[Web interface edit records]
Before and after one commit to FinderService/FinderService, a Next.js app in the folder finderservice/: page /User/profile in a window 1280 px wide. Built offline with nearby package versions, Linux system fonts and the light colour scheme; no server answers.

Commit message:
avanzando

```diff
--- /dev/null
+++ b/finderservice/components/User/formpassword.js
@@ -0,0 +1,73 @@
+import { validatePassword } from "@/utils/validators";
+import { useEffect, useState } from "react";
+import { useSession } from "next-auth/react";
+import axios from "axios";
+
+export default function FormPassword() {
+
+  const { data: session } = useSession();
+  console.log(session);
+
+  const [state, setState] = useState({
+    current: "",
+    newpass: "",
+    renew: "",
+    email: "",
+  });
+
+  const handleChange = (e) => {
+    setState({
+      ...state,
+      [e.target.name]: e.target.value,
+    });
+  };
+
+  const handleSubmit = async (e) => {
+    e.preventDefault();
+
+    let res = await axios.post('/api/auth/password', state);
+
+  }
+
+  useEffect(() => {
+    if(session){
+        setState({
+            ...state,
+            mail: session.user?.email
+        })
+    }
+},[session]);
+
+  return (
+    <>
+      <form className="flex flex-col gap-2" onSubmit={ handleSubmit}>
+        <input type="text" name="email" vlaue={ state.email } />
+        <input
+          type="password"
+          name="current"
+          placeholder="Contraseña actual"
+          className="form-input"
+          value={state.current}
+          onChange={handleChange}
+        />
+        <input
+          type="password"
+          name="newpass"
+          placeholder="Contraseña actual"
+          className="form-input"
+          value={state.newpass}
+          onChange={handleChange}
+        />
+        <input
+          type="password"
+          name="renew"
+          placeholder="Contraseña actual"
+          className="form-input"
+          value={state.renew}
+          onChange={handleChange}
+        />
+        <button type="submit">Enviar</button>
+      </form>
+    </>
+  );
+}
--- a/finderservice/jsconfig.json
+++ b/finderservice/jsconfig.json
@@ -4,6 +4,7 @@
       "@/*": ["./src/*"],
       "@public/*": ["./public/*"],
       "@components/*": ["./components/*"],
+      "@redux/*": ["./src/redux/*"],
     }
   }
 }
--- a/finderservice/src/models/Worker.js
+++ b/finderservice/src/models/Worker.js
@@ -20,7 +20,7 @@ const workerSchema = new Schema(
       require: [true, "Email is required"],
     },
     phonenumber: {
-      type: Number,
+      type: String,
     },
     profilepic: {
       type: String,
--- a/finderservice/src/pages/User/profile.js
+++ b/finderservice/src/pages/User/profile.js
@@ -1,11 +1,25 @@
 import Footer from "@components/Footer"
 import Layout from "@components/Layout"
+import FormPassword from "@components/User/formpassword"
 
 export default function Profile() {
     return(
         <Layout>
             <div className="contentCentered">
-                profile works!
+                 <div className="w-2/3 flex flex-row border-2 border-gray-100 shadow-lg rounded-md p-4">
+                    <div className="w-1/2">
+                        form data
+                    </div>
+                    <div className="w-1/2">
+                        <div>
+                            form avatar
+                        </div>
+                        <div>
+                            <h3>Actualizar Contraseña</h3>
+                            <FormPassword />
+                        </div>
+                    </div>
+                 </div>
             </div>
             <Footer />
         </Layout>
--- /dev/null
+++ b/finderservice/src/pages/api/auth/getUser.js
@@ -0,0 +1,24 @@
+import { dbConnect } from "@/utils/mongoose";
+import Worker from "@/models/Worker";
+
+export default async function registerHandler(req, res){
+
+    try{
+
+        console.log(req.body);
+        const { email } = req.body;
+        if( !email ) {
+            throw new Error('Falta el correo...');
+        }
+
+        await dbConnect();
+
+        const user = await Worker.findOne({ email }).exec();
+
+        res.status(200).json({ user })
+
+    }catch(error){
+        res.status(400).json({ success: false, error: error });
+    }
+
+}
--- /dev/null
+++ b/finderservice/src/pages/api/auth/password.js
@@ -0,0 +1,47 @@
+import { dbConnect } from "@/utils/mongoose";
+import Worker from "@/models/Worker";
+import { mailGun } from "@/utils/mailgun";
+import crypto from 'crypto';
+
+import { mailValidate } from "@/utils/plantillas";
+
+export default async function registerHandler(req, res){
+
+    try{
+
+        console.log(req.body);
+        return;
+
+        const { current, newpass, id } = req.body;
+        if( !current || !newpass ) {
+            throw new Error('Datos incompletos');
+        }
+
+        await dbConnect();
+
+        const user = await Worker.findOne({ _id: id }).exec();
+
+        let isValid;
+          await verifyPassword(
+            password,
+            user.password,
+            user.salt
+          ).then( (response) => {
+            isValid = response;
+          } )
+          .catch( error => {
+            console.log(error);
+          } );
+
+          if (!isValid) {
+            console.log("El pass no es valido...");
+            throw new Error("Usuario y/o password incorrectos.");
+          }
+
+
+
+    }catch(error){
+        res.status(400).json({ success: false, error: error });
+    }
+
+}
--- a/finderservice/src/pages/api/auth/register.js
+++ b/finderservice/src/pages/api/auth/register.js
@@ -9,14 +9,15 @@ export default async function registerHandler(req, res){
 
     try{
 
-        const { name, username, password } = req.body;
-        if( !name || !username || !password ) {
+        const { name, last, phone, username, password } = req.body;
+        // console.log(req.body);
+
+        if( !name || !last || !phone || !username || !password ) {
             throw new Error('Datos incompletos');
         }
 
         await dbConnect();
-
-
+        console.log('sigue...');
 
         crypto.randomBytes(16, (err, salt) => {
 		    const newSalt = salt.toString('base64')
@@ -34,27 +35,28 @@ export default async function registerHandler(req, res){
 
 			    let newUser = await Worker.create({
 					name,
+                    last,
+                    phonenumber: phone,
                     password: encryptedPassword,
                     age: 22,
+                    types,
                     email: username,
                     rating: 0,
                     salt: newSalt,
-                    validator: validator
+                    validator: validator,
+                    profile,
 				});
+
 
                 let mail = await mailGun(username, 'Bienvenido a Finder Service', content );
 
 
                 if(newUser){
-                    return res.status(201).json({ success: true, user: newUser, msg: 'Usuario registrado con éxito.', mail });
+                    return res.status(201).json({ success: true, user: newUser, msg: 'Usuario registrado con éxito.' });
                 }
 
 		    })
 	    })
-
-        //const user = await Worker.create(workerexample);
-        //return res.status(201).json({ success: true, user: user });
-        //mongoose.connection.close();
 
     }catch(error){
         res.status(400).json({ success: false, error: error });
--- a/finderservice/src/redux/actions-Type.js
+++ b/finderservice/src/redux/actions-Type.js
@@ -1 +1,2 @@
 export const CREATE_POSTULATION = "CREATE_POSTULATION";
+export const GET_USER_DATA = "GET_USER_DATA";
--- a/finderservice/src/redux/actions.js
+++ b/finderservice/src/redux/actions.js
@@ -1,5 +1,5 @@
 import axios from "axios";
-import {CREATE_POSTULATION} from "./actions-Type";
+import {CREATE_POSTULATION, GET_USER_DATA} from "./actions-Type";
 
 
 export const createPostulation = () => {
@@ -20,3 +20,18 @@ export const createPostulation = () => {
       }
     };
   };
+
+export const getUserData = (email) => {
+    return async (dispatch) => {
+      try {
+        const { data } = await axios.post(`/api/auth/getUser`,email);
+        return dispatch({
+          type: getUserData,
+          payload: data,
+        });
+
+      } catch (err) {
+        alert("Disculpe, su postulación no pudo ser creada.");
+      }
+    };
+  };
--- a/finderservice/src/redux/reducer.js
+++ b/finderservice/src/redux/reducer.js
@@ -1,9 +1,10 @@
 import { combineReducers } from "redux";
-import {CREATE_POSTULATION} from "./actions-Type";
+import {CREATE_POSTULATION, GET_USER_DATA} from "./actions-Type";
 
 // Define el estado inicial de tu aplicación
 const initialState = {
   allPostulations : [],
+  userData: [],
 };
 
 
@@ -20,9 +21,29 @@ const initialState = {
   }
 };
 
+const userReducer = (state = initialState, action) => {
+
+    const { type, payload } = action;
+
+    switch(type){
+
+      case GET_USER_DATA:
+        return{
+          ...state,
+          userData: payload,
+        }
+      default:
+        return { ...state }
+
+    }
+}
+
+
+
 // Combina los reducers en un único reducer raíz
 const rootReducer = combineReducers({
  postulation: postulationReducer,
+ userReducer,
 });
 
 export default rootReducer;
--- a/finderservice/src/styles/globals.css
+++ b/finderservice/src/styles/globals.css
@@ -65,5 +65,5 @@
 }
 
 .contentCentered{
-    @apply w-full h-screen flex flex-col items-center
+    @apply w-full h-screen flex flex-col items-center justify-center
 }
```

▶ **Work instructions**
Search the data for "catch". Copy every matching line.

▶ **Problem solution**
+    }catch(error){
+          .catch( error => {
+    }catch(error){
     }catch(error){
+      } catch (err) {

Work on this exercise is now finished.